You have received some prestigious honors for your research—two Amelia Earhart Fellowships and one from the National Science Foundation.
The Amelia Earhart Fellowship was an incredible privilege. The fellowship is very special for me because of Amelia’s legacy. She was so brave, an incredible role model, and a true pioneer. And being awarded the National Science Foundation fellowship still doesn’t feel real to me. It has been an amazing honor and given me a greater opportunity to focus on research and classes.
Tell us about your work to develop technology to locate and avoid space debris.
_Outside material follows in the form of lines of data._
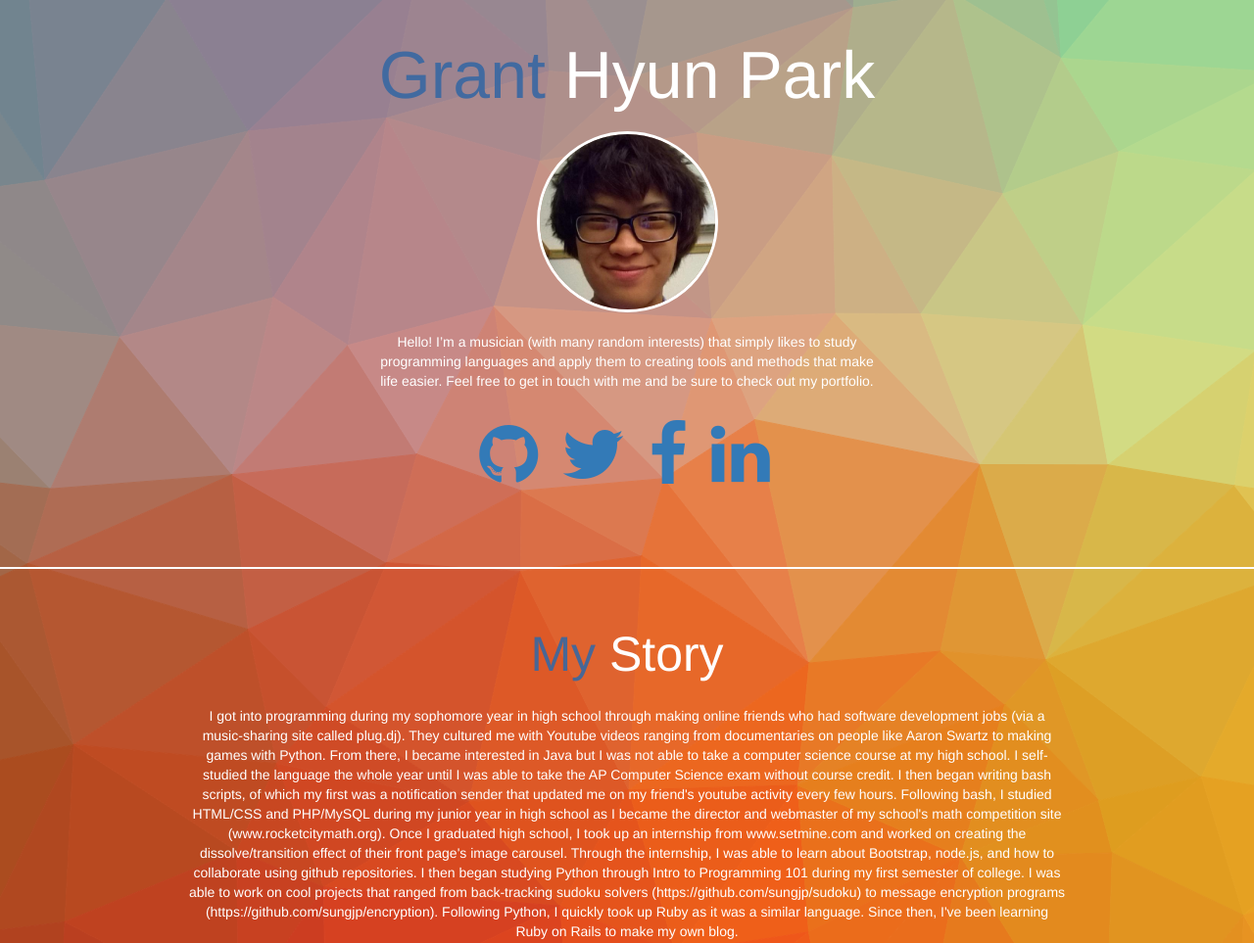
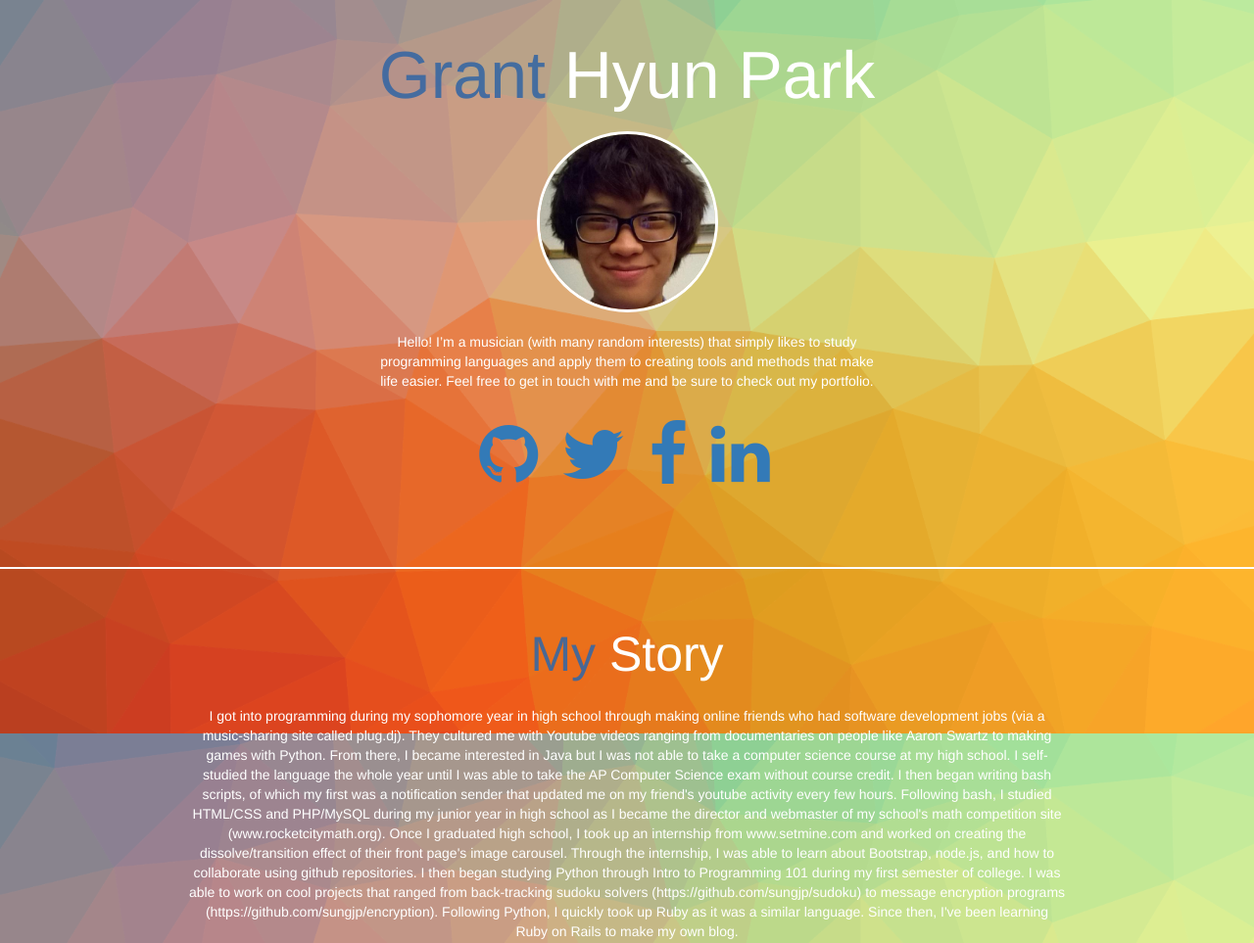
Before and after one commit to grant-park/grant-park.github.io, a PHP site: page / in a window 1280 px wide. Shown: the part 51-1014 px from the top of the page at 98% size. Run offline with PHP 8.4, Linux system fonts and the light colour scheme; some libraries are stand-ins or nearby versions; some web fonts are replaced.

Commit message:
background

```diff
--- a/css/grant.css
+++ b/css/grant.css
@@ -29,7 +29,7 @@
 }
 body {
 	background-image: url(background.png);
-	background-size: 100% 100% 100% 100%;
+	background-size: cover;
 	background-repeat: no-repeat;
     background-attachment: fixed;
 	color: white;
```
Space debris is a growing problem and quickly becoming a critical one. What I’ve done is simulate an object orbiting Earth and take measurements as it moves and spins. These measurements allow us to determine the size and shape of the object as well as identify its path. With this, we can tell if it’s an active object or if it’s debris and whether it poses a threat to other objects. The hope is that these findings will improve the technology used to track objects.
How did you get interested in aerospace engineering?
Ever since I can remember, I’ve wanted to be an astronaut—and still do. That passion was instilled in me by my dad. He grew up watching the Mercury and Apollo missions and fell in love with space exploration. I, too, love everything about space. I also love math and physics, so aerospace engineering was a great combination.
How do you think space exploration has impacted society?
It has made us more aware of how incredibly special, unique, and fragile humanity and our planet are. I think generations that have grown up with space are less enchanted by it, unfortunately. But I believe people can fall in love with space once again. We owe it to ourselves and to future generations to continue to learn and grow in space exploration.
Is it difficult being a woman in the male-dominated engineering field?
Being a woman definitely makes you stand out. One thing I hope I can accomplish during my career is to inspire young women to find interests in the areas of science, math, and engineering.
What’s next for you?
After graduation I hope to join the efforts to further human space exploration by working for NASA or SpaceX and continuing my work on space object identification. Down the road I hope to apply for an astronaut position, and eventually I would like to go back to my native Colombia and develop the space industry.
What is the single coolest thing about space?
There are so many cool things! But I think the coolest is that we know so little about it. It’s the best toy you can give any scientist: a never-ending place for discovery.